The task
One figure is wanted here: how many lines in the entries hold the word "fontsize".

Extracted entries
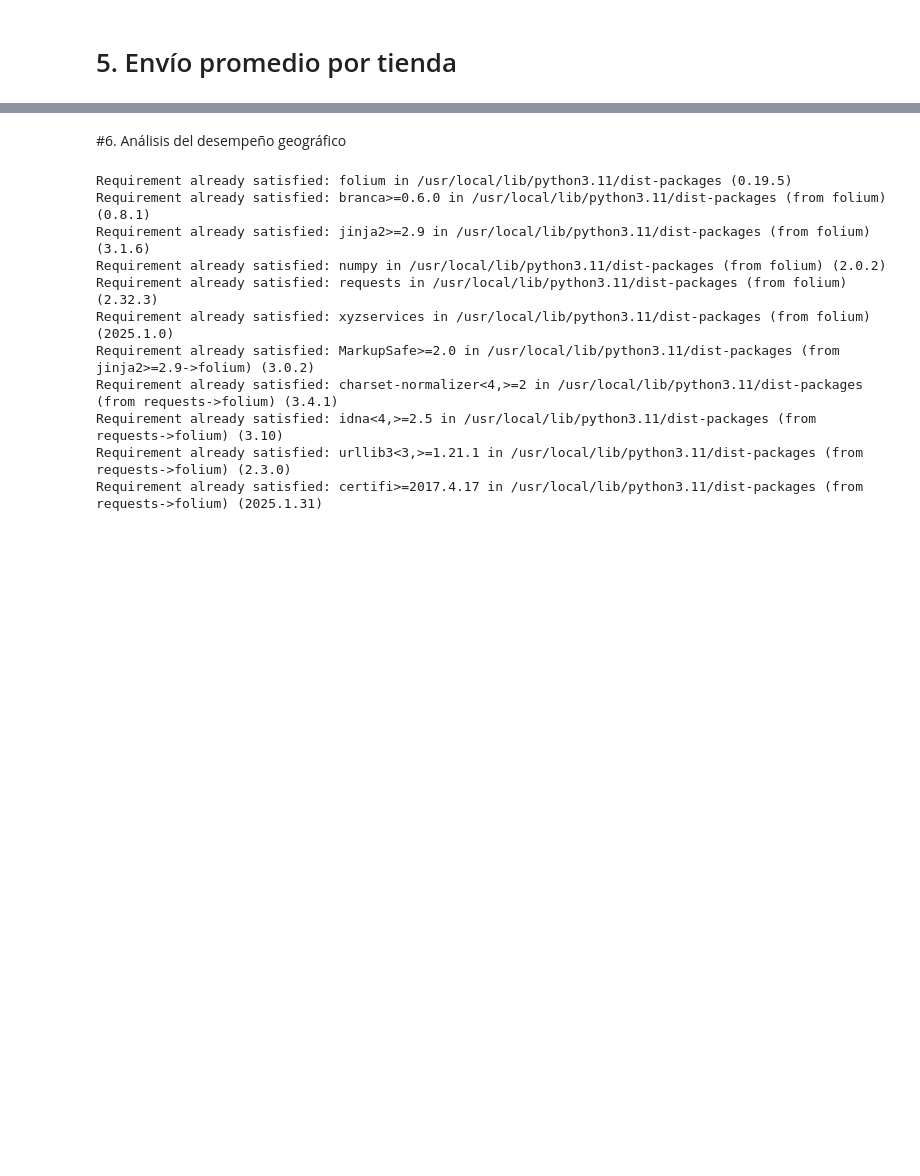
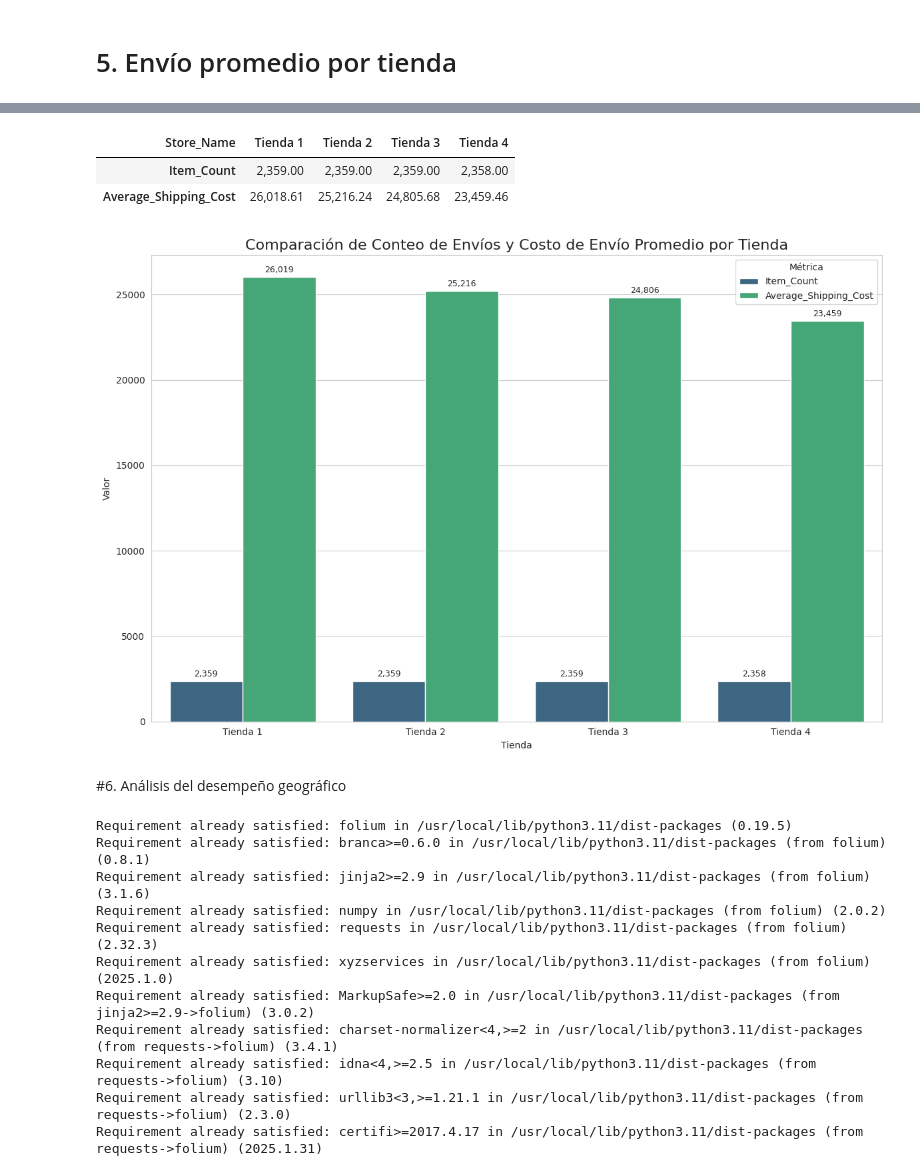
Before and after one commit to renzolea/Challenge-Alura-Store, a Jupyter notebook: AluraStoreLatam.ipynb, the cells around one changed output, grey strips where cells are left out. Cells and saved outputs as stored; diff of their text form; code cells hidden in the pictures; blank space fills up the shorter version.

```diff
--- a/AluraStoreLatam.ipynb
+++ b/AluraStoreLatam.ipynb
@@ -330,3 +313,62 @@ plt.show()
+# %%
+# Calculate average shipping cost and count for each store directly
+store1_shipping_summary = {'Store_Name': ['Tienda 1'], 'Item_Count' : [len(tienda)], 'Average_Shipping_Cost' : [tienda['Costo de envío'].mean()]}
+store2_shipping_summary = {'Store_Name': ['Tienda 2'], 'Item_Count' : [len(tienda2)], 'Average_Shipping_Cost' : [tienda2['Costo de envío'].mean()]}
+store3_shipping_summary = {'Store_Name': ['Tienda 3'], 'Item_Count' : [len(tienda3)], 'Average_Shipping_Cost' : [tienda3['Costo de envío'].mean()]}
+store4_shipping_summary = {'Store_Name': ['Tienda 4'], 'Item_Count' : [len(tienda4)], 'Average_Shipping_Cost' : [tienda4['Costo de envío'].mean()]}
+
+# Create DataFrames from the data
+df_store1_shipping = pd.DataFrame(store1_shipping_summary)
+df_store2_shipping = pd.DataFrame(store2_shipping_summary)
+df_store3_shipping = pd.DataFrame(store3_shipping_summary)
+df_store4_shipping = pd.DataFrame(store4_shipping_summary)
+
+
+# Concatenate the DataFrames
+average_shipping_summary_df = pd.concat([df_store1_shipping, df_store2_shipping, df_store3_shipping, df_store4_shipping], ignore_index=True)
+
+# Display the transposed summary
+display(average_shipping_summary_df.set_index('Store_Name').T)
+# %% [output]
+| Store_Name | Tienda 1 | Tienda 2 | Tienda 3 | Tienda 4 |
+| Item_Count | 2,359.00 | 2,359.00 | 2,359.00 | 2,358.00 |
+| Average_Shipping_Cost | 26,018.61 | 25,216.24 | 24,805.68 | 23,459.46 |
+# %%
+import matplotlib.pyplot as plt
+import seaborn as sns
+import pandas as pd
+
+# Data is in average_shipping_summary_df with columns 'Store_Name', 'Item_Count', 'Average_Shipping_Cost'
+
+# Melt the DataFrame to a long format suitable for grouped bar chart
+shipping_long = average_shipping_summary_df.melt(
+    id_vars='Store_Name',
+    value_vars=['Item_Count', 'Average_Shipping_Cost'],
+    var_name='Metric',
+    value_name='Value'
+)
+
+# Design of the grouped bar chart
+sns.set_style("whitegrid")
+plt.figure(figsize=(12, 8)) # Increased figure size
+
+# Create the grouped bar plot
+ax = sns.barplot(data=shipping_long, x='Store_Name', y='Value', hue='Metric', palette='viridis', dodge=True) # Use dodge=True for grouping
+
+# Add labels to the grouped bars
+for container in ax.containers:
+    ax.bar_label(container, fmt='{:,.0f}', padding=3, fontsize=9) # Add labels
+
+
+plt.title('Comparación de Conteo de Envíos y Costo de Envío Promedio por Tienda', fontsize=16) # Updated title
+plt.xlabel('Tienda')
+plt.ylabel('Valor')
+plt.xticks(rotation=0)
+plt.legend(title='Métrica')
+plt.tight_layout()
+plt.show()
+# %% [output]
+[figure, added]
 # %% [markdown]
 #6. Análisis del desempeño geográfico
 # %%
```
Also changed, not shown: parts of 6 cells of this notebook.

Response
2